I regularly use the Echo to play music in my apartment, and it's even better at it than when I first got it. Amazon has regularly added features to the Echo since it shipped, and adding popular music streaming services has been a big part of the updates. These include most of the major services including iTunes. I can listen to my huge music collection in the iTunes cloud without touching the iTunes app.

My favorite music service is Pandora, and now I just tell Alexa which station I want to hear and it happens. When a song plays that I don't like I tell Alexa to skip it. When my mood changes I tell Alexa to play another station. If the volume is too low or too high I tell Alexa to raise or lower it. When a phone call comes in I just say "pause". It is second nature and I miss it when listening to music when not at home.

Updates are pushed to the Echo and require little or no action on my part to get them going. Shortly after an update arrives an email comes from Amazon explaining all the new features.

Major features added since launch of the Amazon Echo:

  • Addition of Pandora, Spotify, and iTunes for voice control
  • Voice control of smart home devices using WeMo including Philips Hue devces
  • Addition of MLB and MLS searches about any game
  • Programmable tasks using iFTTT

Amazon Echo just became much more useful with IFTTT support
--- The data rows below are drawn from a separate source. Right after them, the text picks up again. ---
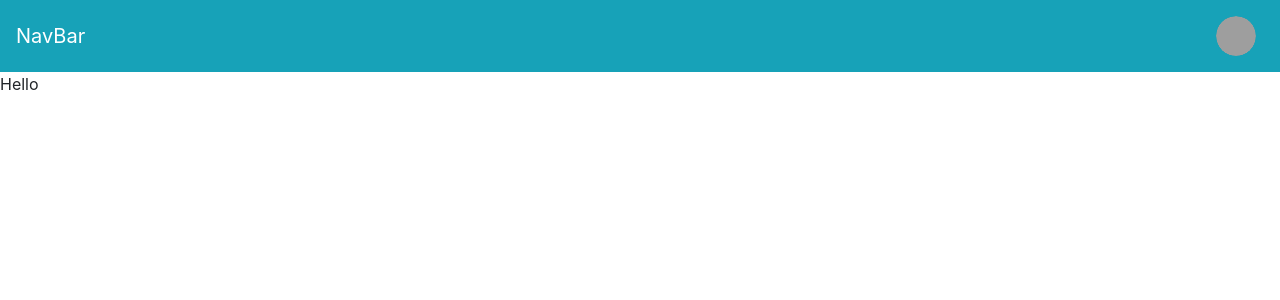
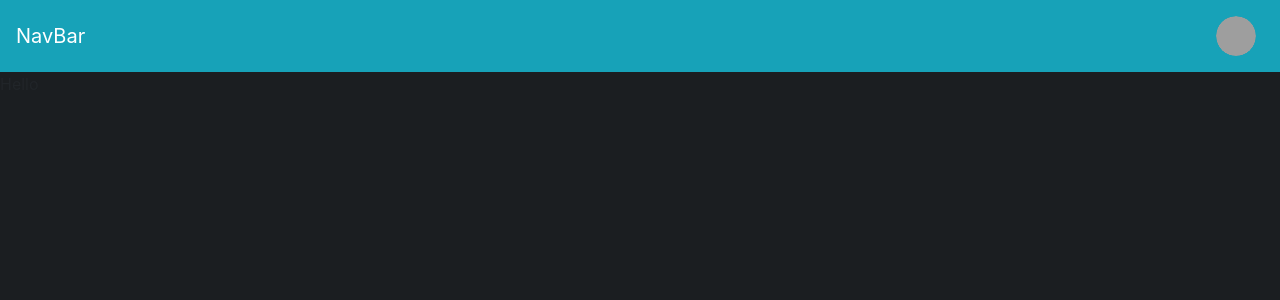
Before and after one commit to Andrei1524/gw-creator, a Nuxt app in the folder client/: page / in a window 1280 px wide. Shown: the top 300 px of the page. Built offline with nearby package versions, Linux system fonts and the light colour scheme; grey boxes are pictures that could not be loaded.

Commit message:
added sass modules to project + asssets direcotry

```diff
--- /dev/null
+++ b/client/assets/css/main.scss
@@ -0,0 +1,3 @@
+body {
+  background-color: #1b1e21;
+}
--- a/client/components/_shared/Header.vue
+++ b/client/components/_shared/Header.vue
@@ -8,7 +8,7 @@
       <b-collapse id="nav-collapse" is-nav>
         <!-- Right aligned nav items -->
         <b-navbar-nav class="ml-auto">
-          <b-nav-item-dropdown right no-caret>
+          <b-nav-item-dropdown class="header-" right no-caret no-flip>
             <template #button-content>
               <b-avatar variant="info" src="https://placekitten.com/300/300"></b-avatar>
             </template>
--- a/client/nuxt.config.js
+++ b/client/nuxt.config.js
@@ -21,6 +21,7 @@ export default {
 
   // Global CSS: https://go.nuxtjs.dev/config-css
   css: [
+    '@/assets/css/main.scss'
   ],
 
   // Plugins to run before rendering page: https://go.nuxtjs.dev/config-plugins
--- a/package.json
+++ b/package.json
@@ -13,5 +13,10 @@
   "license": "ISC",
   "dependencies": {
     "concurrently": "^6.4.0"
+  },
+  "devDependencies": {
+    "fibers": "^5.0.0",
+    "sass": "^1.43.4",
+    "sass-loader": "^10.2.0"
   }
 }
```
Also changed, not shown: client/assets/css/variables.scss (added), 1 other file (tests, documents, lock files or other folders).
Why wait for apps to work with the Amazon Echo when you can bring them yourself through If This, Then That support and 116 different services?

Probably the most important addition to the Echo is Amazon's recent release of a beta SDK. They are working with developers in the program to make apps available to take advantage of the Echo's unique capabilities. I can't wait to start seeing cool functionality coming out of this effort.

One added feature that I ridiculed when it rolled out, I believe the term "goofy" was used, has turned out to be tremendous fun. Hiding in another room and having Alexa talk to my grandkids by name using the Simon Says function is a blast.

The Amazon Echo is the most used gadget in my home due to its usefulness. Playing music and asking for quick web searches has become second nature. Alexa is always ready to do what I ask, understanding every voice command without fail. It's as if Amazon sent an invisible assistant to me that is always there, always listening just in case I need something.

As an Amazon Prime member I bought the Echo for only $99. Knowing what I know today I'd gladly pay the regular price of $179.

Additional Amazon Echo coverage:

Newsletters

You have been successfully signed up. To sign up for more newsletters or to manage your account, visit the Newsletter Subscription Center.
See All
See All